I've been a Fest shopkeeper for 20+ years. And before James became a glassworker, he worked with and managed shops for artists for the same length of time. But before that we were both rabid patrons just like yourself who visited the show as many weekends a season as possible (and this was before season passes!) Together, we have an idea of what a Guest at Fest can do to have the best Fest experience possible, and here are some tips:

TIP #1 - The best weekends to visit (in my humble opinion) are these:

  1. 1st and 2nd Weekend. Why? Because everything's still fresh and new! After that, the crowds become heavy, the grass becomes dust, I crash and burn after months of prep and weeks without sleep, and the novelty of being at Fest again begins to wear off a titch (don't worry - it could never wear off more than just a titch!). Plus, it's almost like the good citizens of Minnesota don't even think about Fest until September, when they panic and hie themselves to the site in droves. Those first two weekends are serene, people! Show up then and you'll have the place to yourself. (The only negative thing about it is that sometimes my new art hasn't finished being printed by the first weekend, just an FYI.)
  2. Labor Day Monday. Because (A) everyone else in Minnesota is either buying school supplies or at the State Fair, and (B) we're all so exhausted from already having worked two long Fest days that now we're just plain silly.
  3. Festival Friday.
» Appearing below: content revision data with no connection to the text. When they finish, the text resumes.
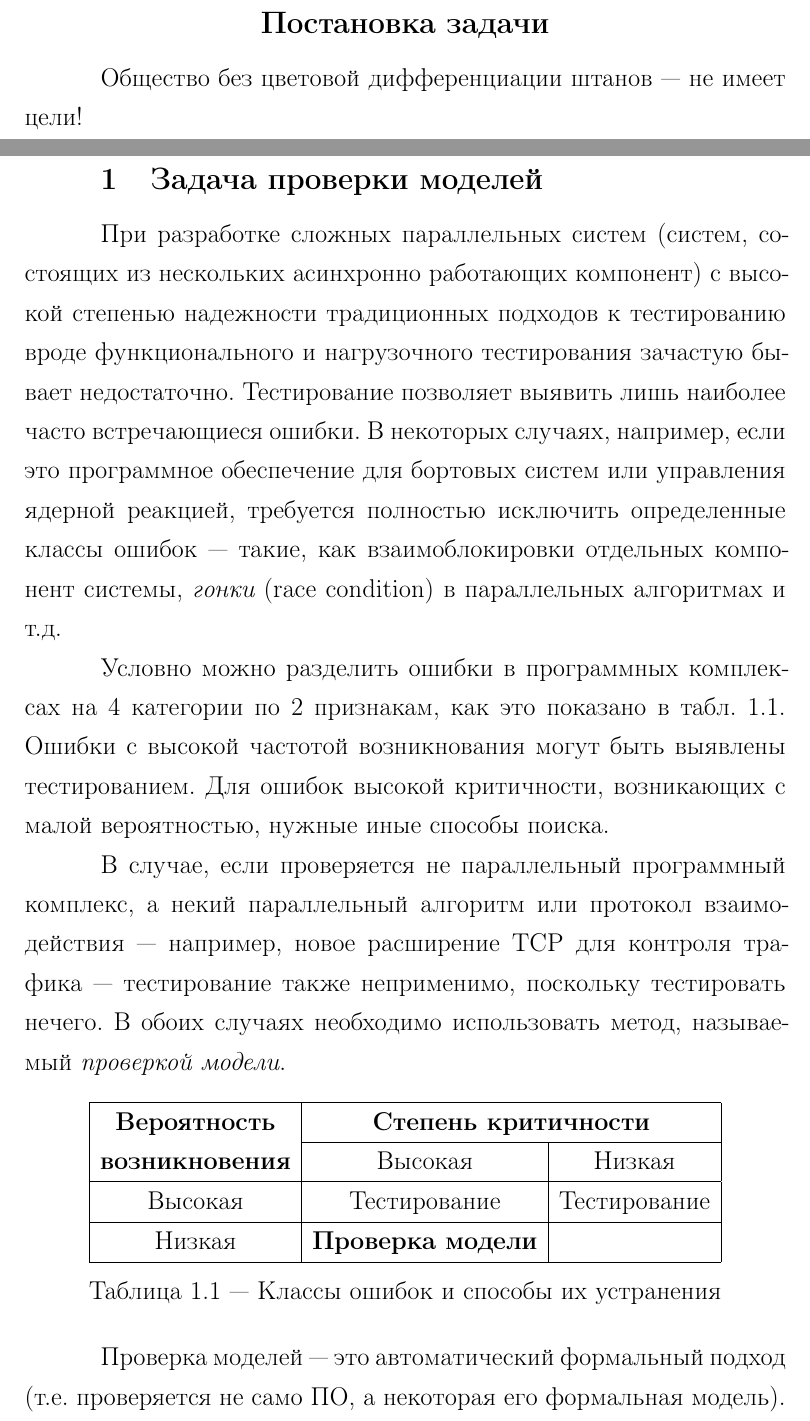
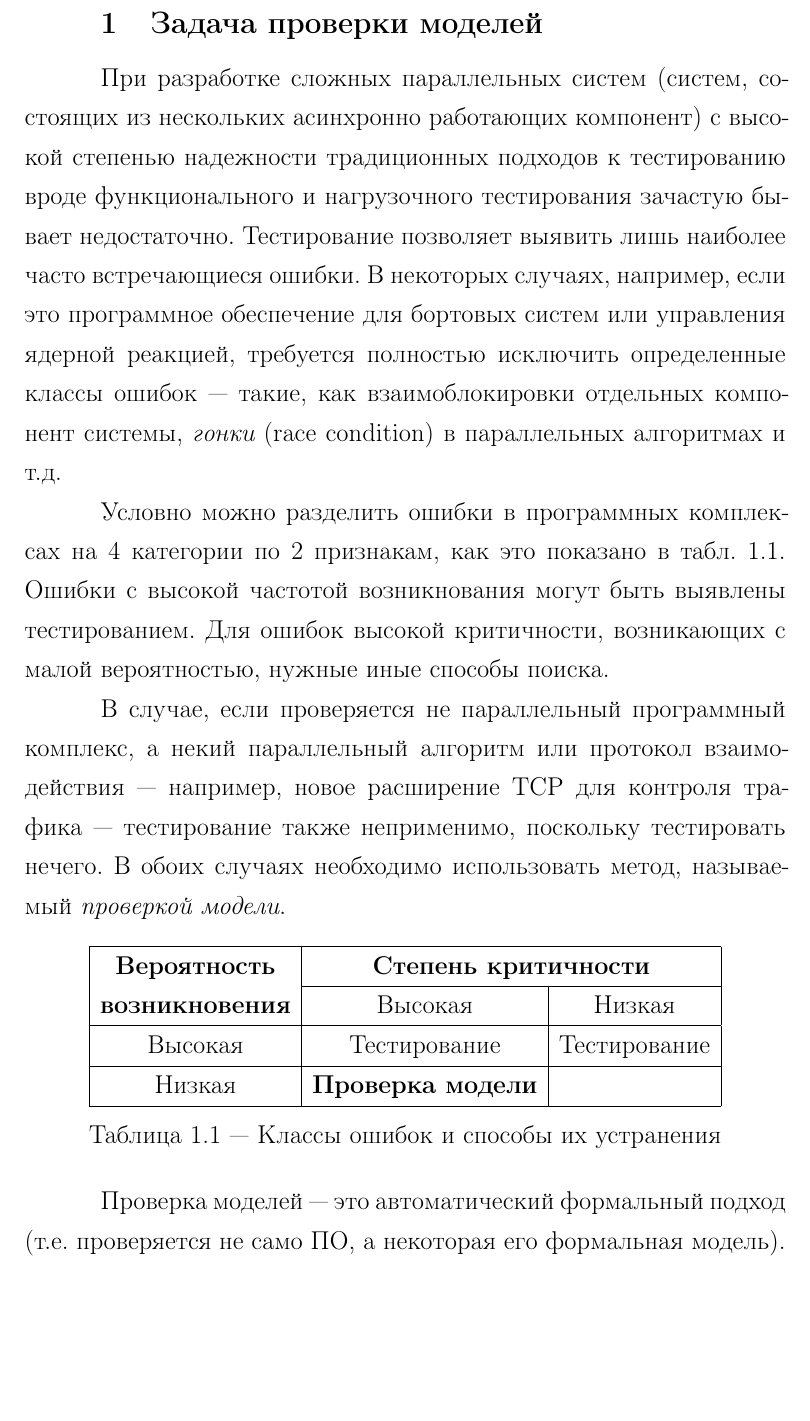
Before and after one commit to tw33dl3dee/pspin, a LaTeX thesis (thesis/thesis.tex, which reads thesis/12-goals.tex): two parts of pages 7 and 8 of 63 before the commit and part of page 7 of 62 after it, the two joined at a grey line, cut at the place of the change, the shorter picture padded with empty space. Compiled offline with pdfLaTeX; a LaTeX package or settings file that is missing is left out.

Commit message:
Removed separate goals.

```diff
--- a/thesis/12-goals.tex
+++ /dev/null
@@ -1,9 +0,0 @@
-\chapter{Постановка задачи}
-\label{cha:goals}
-
-Общество без цветовой дифференциации штанов — не имеет цели!
-
-%%% Local Variables:
-%%% mode: latex
-%%% TeX-master: "thesis"
-%%% End:
--- a/thesis/thesis.tex
+++ b/thesis/thesis.tex
@@ -13,7 +13,6 @@
 
 \include{10-abbrev}
 \include{11-intro}
-\include{12-goals}
 
 \mainmatter
 
```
If you're the kind of person who would rather shop than sit on a bench and watch a stage performance, THIS IS YOUR DAY. Not all the entertainers or food booths are required to be open or performing that day, but all the shopkeepers ARE, so if an uncrowded day of Fest shopping is your thing, by all means call in sick and grab the credit cards! But be aware that it's also a school day, and field-trip attendees descend on the site by the busload. They will, however, be gone by 1 p.m.
  4. A day with light rain. That first drop sends everyone home because they haven't planned accordingly and thought to bring a poncho or umbrella. But the rest of us still have a show to do, and whom are we going to entertain? Just each other. And YOU. How fun is that?

TIP #2 - Get there early. Seriously. If you don't, you'll be sitting in traffic at high noon on the hottest day of the year with a million other people who all have the same idea when all the smart people are already there getting the best seats, drinking all the beer, and calling dibs on the new Mayfaire items. (Now don't you regret sleeping in??) Likewise, do the same for stage performances; get there early.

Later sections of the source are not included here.